WHAT YOU ARE ASKED TO DO. Every line below is to be quoted exactly, with nothing added or dropped.

EXTRACTED DATA.
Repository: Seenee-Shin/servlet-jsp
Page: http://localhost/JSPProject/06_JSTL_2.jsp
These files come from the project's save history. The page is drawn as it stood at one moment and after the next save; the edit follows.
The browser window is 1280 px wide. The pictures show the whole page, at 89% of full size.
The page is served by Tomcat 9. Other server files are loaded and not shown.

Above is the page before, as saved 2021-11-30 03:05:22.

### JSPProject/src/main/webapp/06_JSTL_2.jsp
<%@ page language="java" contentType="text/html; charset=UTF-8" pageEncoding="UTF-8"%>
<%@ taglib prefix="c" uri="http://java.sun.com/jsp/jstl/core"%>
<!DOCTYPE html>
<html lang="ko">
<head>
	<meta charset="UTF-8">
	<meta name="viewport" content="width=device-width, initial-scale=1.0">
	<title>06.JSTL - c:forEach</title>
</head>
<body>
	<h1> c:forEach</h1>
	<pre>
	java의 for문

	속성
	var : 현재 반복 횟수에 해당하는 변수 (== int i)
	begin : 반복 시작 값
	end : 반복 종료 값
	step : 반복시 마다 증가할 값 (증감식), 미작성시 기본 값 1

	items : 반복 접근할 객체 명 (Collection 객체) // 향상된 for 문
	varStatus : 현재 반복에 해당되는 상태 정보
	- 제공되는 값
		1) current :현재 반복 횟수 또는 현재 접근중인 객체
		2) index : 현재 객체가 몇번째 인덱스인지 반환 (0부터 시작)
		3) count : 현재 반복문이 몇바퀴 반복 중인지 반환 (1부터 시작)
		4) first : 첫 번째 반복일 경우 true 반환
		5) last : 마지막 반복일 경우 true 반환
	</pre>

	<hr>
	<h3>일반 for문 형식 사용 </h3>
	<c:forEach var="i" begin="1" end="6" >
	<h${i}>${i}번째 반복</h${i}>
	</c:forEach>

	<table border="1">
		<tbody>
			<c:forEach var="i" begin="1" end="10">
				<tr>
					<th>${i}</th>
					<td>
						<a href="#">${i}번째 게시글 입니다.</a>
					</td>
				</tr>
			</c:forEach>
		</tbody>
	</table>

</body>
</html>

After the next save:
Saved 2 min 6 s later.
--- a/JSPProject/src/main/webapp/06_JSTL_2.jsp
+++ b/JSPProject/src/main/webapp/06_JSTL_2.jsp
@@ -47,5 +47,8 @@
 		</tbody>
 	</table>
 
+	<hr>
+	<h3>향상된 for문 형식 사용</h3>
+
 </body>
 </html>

RESPONSE TO THIS EXERCISE.
Repository: Seenee-Shin/servlet-jsp
Page: http://localhost/JSPProject/06_JSTL_2.jsp
These files come from the project's save history. The page is drawn as it stood at one moment and after the next save; the edit follows.
The browser window is 1280 px wide. The pictures show the whole page, at 89% of full size.
The page is served by Tomcat 9. Other server files are loaded and not shown.

Above is the page before, as saved 2021-11-30 03:05:22.

### JSPProject/src/main/webapp/06_JSTL_2.jsp
<%@ page language="java" contentType="text/html; charset=UTF-8" pageEncoding="UTF-8"%>
<%@ taglib prefix="c" uri="http://java.sun.com/jsp/jstl/core"%>
<!DOCTYPE html>
<html lang="ko">
<head>
	<meta charset="UTF-8">
	<meta name="viewport" content="width=device-width, initial-scale=1.0">
	<title>06.JSTL - c:forEach</title>
</head>
<body>
	<h1> c:forEach</h1>
	<pre>
	java의 for문

	속성
	var : 현재 반복 횟수에 해당하는 변수 (== int i)
	begin : 반복 시작 값
	end : 반복 종료 값
	step : 반복시 마다 증가할 값 (증감식), 미작성시 기본 값 1

	items : 반복 접근할 객체 명 (Collection 객체) // 향상된 for 문
	varStatus : 현재 반복에 해당되는 상태 정보
	- 제공되는 값
		1) current :현재 반복 횟수 또는 현재 접근중인 객체
		2) index : 현재 객체가 몇번째 인덱스인지 반환 (0부터 시작)
		3) count : 현재 반복문이 몇바퀴 반복 중인지 반환 (1부터 시작)
		4) first : 첫 번째 반복일 경우 true 반환
		5) last : 마지막 반복일 경우 true 반환
	</pre>

	<hr>
	<h3>일반 for문 형식 사용 </h3>
	<c:forEach var="i" begin="1" end="6" >
	<h${i}>${i}번째 반복</h${i}>
	</c:forEach>

	<table border="1">
		<tbody>
			<c:forEach var="i" begin="1" end="10">
				<tr>
					<th>${i}</th>
					<td>
						<a href="#">${i}번째 게시글 입니다.</a>
					</td>
				</tr>
			</c:forEach>
		</tbody>
	</table>

</body>
</html>

After the next save:
Saved 2 min 6 s later.
--- a/JSPProject/src/main/webapp/06_JSTL_2.jsp
+++ b/JSPProject/src/main/webapp/06_JSTL_2.jsp
@@ -47,5 +47,8 @@
 		</tbody>
 	</table>
 
+	<hr>
+	<h3>향상된 for문 형식 사용</h3>
+
 </body>
 </html>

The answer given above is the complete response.